*ABOUT THIS EXERCISE:* Your answer must restate each entry below word for word, with no pictures in it.

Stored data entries
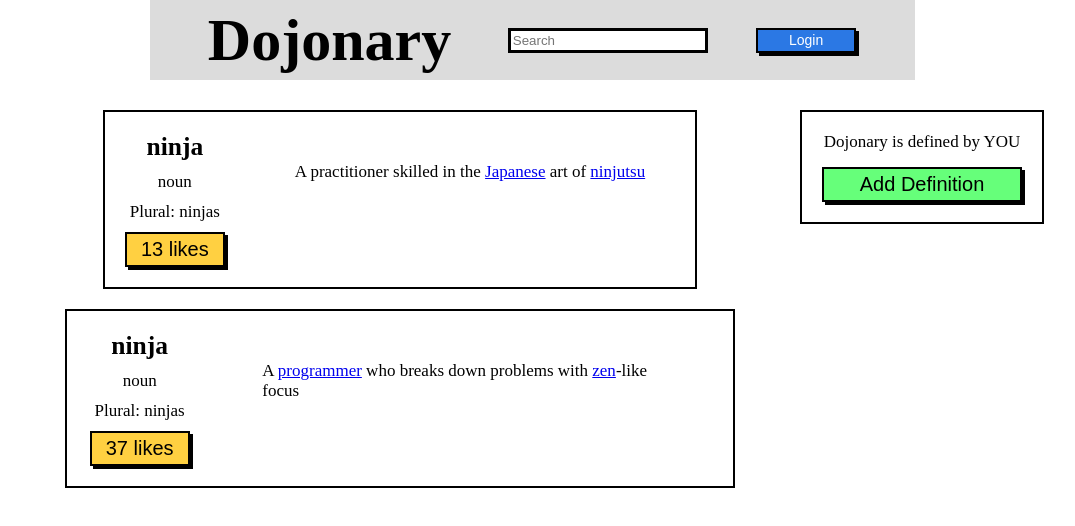
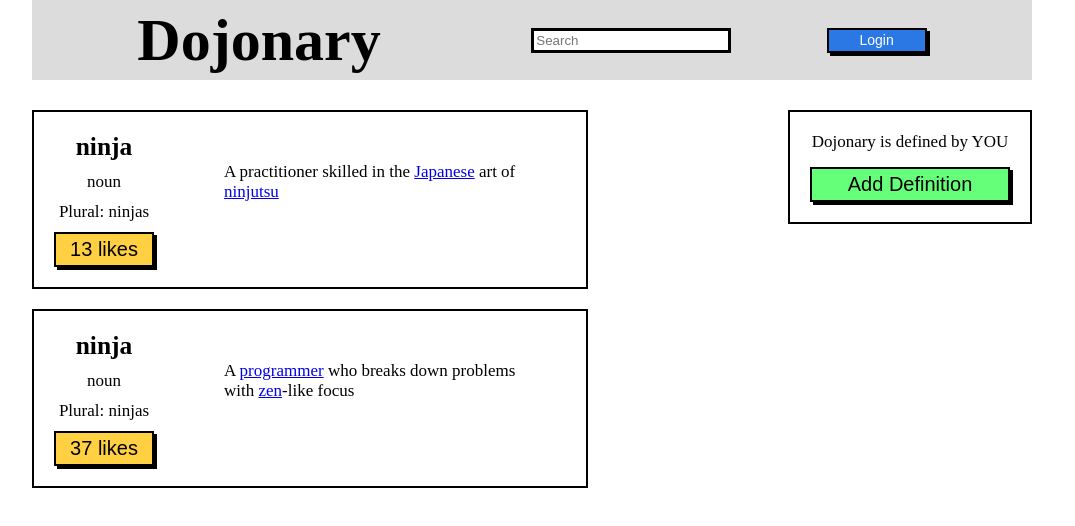
Before and after one commit to RyanKochen/Button-Clicker, a plain HTML site: page index.html in a window 1280 px wide. Shown: the whole page, without its empty margins (108-1183 px from the left). Drawn offline with Linux system fonts and the light colour scheme.

Commit message:
Update style.css

```diff
--- a/style.css
+++ b/style.css
@@ -1,6 +1,8 @@
 * {
     margin: 0px auto;
     box-sizing: border-box;
+    vertical-align: top;
+
 }
 body {
     font-size: 17px;
@@ -8,12 +10,12 @@ body {
 nav {
     display: flex;
     margin: 0px auto;
-    min-width: 30px;
-    max-width: 765px;
+    min-width: 300px;
+    max-width: 1000px;
     background-color: gainsboro;
     justify-content: space-between;
     align-items: center;
-    padding: 0 30px;
+    padding: 0px 30px;
     height: 80px;
 }
 
@@ -39,11 +41,12 @@ nav .btn {
 }
 
 main {
-    width: 80%;
     display: flex;
     margin: 0 auto;
+    width: 80%;
+    max-width: 1000px;
     margin-top: 30px;
-    gap: 20px;
+    gap: 200px;
 }
 
 .colmn1 {
@@ -74,9 +77,8 @@ main {
     display: flex;
     flex: 1;
     flex-direction: column;
-    gap: 10px;
 }
-.colmn2 .row {
+.colmn2 .row{
     display: flex;
     flex-direction: column;
     justify-content: center;
@@ -84,6 +86,7 @@ main {
     padding: 20px;
     gap: 15px;
 }
+
 .colmn2 .btn {
     height: 35px;
     width: 200px;
@@ -103,4 +106,5 @@ main {
 .row {
     display: flex;
     border: solid 2px black;
+
 }
```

*SOLUTION:*
Before and after one commit to RyanKochen/Button-Clicker, a plain HTML site: page index.html in a window 1280 px wide. Shown: the whole page, without its empty margins (108-1183 px from the left). Drawn offline with Linux system fonts and the light colour scheme.

Commit message:
Update style.css

```diff
--- a/style.css
+++ b/style.css
@@ -1,6 +1,8 @@
 * {
     margin: 0px auto;
     box-sizing: border-box;
+    vertical-align: top;
+
 }
 body {
     font-size: 17px;
@@ -8,12 +10,12 @@ body {
 nav {
     display: flex;
     margin: 0px auto;
-    min-width: 30px;
-    max-width: 765px;
+    min-width: 300px;
+    max-width: 1000px;
     background-color: gainsboro;
     justify-content: space-between;
     align-items: center;
-    padding: 0 30px;
+    padding: 0px 30px;
     height: 80px;
 }
 
@@ -39,11 +41,12 @@ nav .btn {
 }
 
 main {
-    width: 80%;
     display: flex;
     margin: 0 auto;
+    width: 80%;
+    max-width: 1000px;
     margin-top: 30px;
-    gap: 20px;
+    gap: 200px;
 }
 
 .colmn1 {
@@ -74,9 +77,8 @@ main {
     display: flex;
     flex: 1;
     flex-direction: column;
-    gap: 10px;
 }
-.colmn2 .row {
+.colmn2 .row{
     display: flex;
     flex-direction: column;
     justify-content: center;
@@ -84,6 +86,7 @@ main {
     padding: 20px;
     gap: 15px;
 }
+
 .colmn2 .btn {
     height: 35px;
     width: 200px;
@@ -103,4 +106,5 @@ main {
 .row {
     display: flex;
     border: solid 2px black;
+
 }
```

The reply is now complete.